It has always been acknowledged that TV debates tend to work to the advantage of challengers rather than incumbents. Attacking is always easier than defending -- and even such an accomplished wordsmith as Barack Obama was seriously whacked by an otherwise unimpressive Mitt Romney in the first of their debates in 2012. It should be no surprise, then, that Mr Cameron did everything he could to ensure that he wouldn't be going head-to-head with Mr Miliband.
I'm on record as being something of a Milibandista. I wrote last November that I thought he could be a pretty good prime minister - and on the basis of what I saw during the debate-that-wasn't, I have no reason to change my opinion. He has passion, he has intellect, and he has a clear sense of what he wants for the country's future. I also liked the way he handled both Jeremy Paxman and the studio audience: self-deprecating and human with the audience, but quick with the counter-punches when Paxman started pummelling. ("You're important, Jeremy, but not that important.")

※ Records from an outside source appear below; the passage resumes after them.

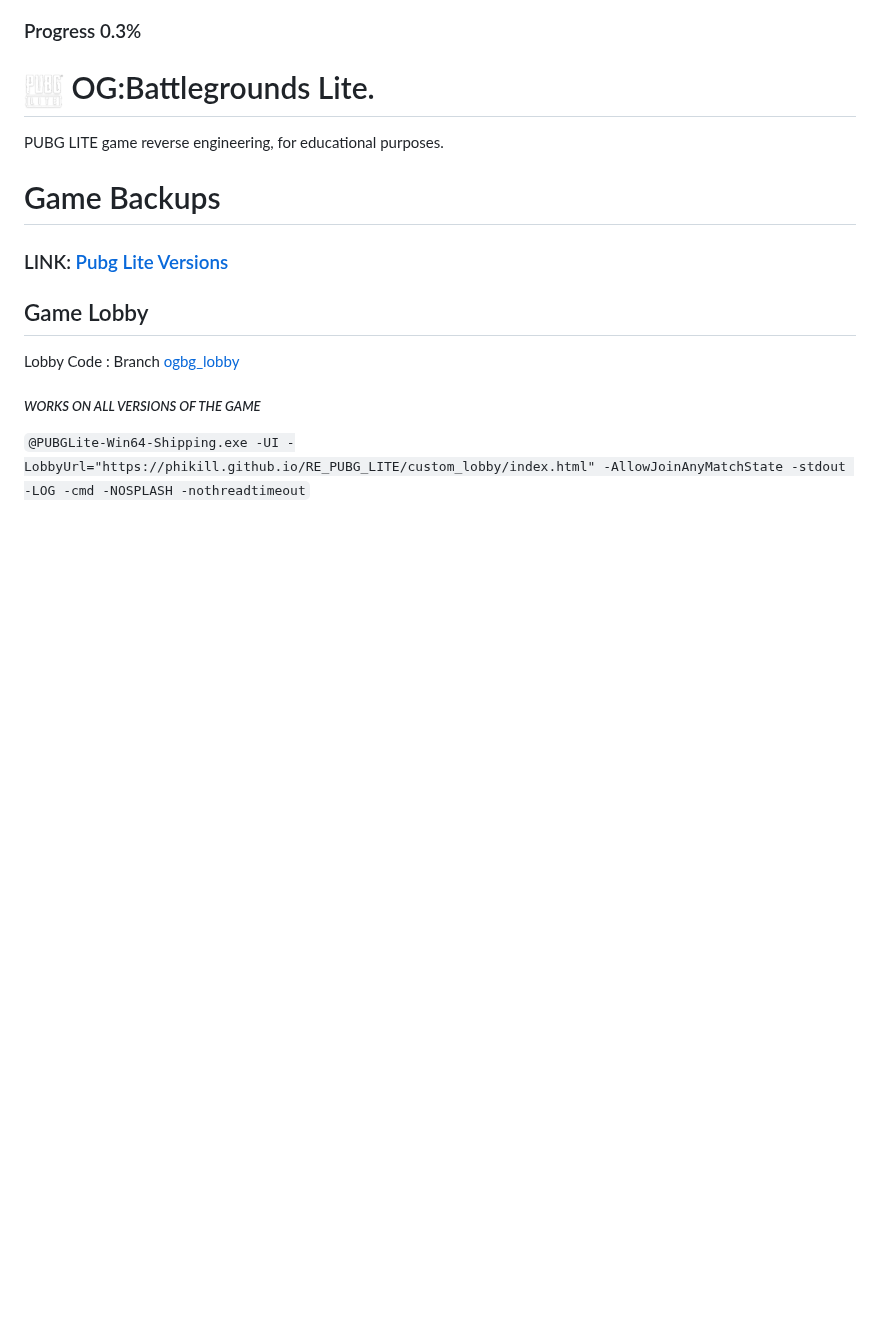
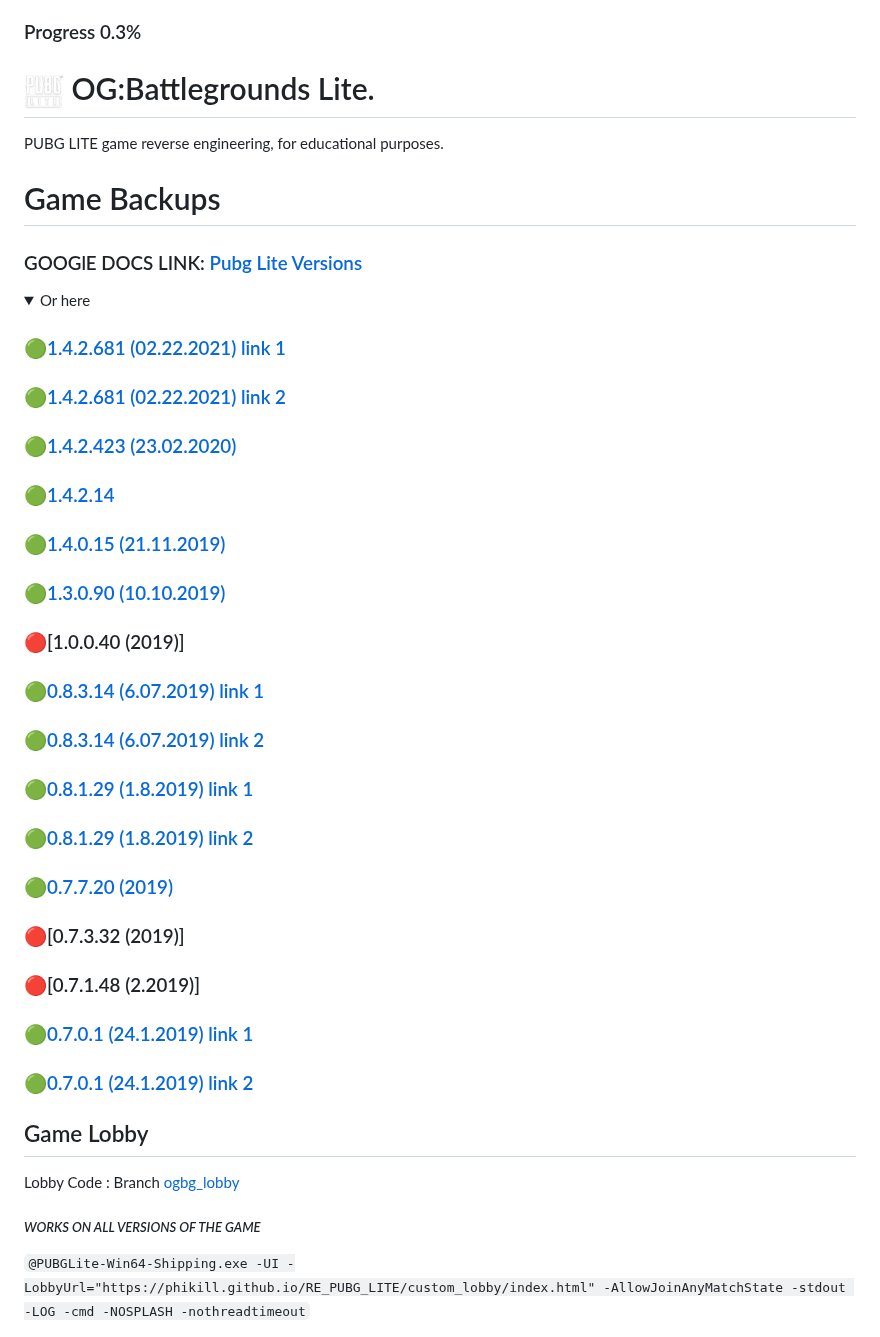
Before and after one commit to phikill/RE_PUBG_LITE, a Markdown page: README.md, the part around one of its changes. Rendered like a GitHub page; folded sections open; blank space fills up the shorter version.

```diff
--- a/README.md
+++ b/README.md
@@ -18,4 +18,25 @@ v <strike>1.4.2.423 </strike>
 PUBG LITE game reverse engineering, for educational purposes.
 
 # Game Backups
- ### LINK: [Pubg Lite Versions](https://docs.google.com/spreadsheets/d/1IHKbZCIqBKopSOlVbpHOP9RoFpKclbAfpKhAF2aYa2U/edit?gid=0)
+ ### GOOGlE DOCS LINK: [Pubg Lite Versions](https://docs.google.com/spreadsheets/d/1IHKbZCIqBKopSOlVbpHOP9RoFpKclbAfpKhAF2aYa2U/edit?gid=0)
+
+<details>
+  <summary>Or here</summary>
+
+  ### 🟢[1.4.2.681 (02.22.2021) link 1](https://drive.google.com/drive/folders/19vs1__70kZsb7YQScpdWKtGa2-Xwi9gj)
+  ### 🟢[1.4.2.681 (02.22.2021) link 2](https://archive.org/details/pubglitebuild)
+  ### 🟢[1.4.2.423 (23.02.2020)](https://drive.google.com/drive/folders/1IWccZ7mIpKqnnrxmyTDGBmvkkb2tyOqD)
+  ###	🟢[1.4.2.14](https://archive.org/details/pubglite-client-garena)
+  ###	🟢[1.4.0.15 (21.11.2019)](https://drive.google.com/file/d/1vQizbEEg1mBOqHECOLK_x265lKeJYsWr/view)
+  ###	🟢[1.3.0.90 (10.10.2019)](https://drive.google.com/drive/folders/1ZVqzeA_iAaDMlKcgl4jdZ7Vxj8J78qS4)
+  ###	🔴[1.0.0.40 (2019)]
+  ###	🟢[0.8.3.14 (6.07.2019) link 1](https://drive.google.com/file/d/1wotozQEiRqluQlcPX__wfgg1dLGDOkCj)
+  ###	🟢[0.8.3.14 (6.07.2019) link 2](https://drive.google.com/file/d/1Pgsy5zvh6LkAXkD9flAm4XzQ8z94fwlw)
+  ###	🟢[0.8.1.29 (1.8.2019) link 1](https://www.mediafire.com/folder/ae379oal06b31/PUBG_Lite_Pc)
+  ###	🟢[0.8.1.29 (1.8.2019) link 2](https://drive.google.com/file/d/1iSWF9-58YD8qAft4wjSaMgEw1742tYZn)
+  ###	🟢[0.7.7.20 (2019)](https://drive.google.com/drive/folders/1IksQao0KPgU1KEnwEug7qDpdiBBIAxxt)
+  ### 🔴[0.7.3.32 (2019)]
+  ###	🔴[0.7.1.48 (2.2019)]
+  ###	🟢[0.7.0.1 (24.1.2019) link 1](https://gamingredzzone.blogspot.com/2018/03/download-pubg-pc-lite-highly-compressed.html)
+  ###	🟢[0.7.0.1 (24.1.2019) link 2](https://drive.google.com/file/d/1KYxERzT6huJszMLa5hljvZ1KoR5L3tbG)
+
```
Also changed, not shown: other parts of README.md (+1 -0 lines).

The Miliband strategy is to try to enable as many voters as possible to get a clear look at him between now and election day, to see him for themselves and not just through the jaundiced eyes of the far-from-neutral national media.
The Cameron strategy, on the other hand, is to frame the electoral choice as simply between competence and chaos. The Conservative message is that Labour brought you economic collapse and chaos (the banks had nothing to do with it, of course), leaving the oh-so-competent Tories to pick up the pieces and painfully rebuild the foundations for a more prosperous future.
According to a Guardian-ICM poll published immediately the non-debate ended, Ed Miliband was seen by respondents as having done better than David Cameron on four counts: governing in the interests of the many not the few; having the courage to say what's right rather than what's popular; understanding "people like me"; and on the balance between spin and substance.
But Cameron also won on four counts: being respected around the world: being decisive; being good in a crisis; and being backed by his party. He also won overall, by the relatively slim margin of 54 to 46%.
As for Paxman, on his first post-BBC outing, he is still at the top of his game. What a shame he wasn't given longer with each of the party leaders.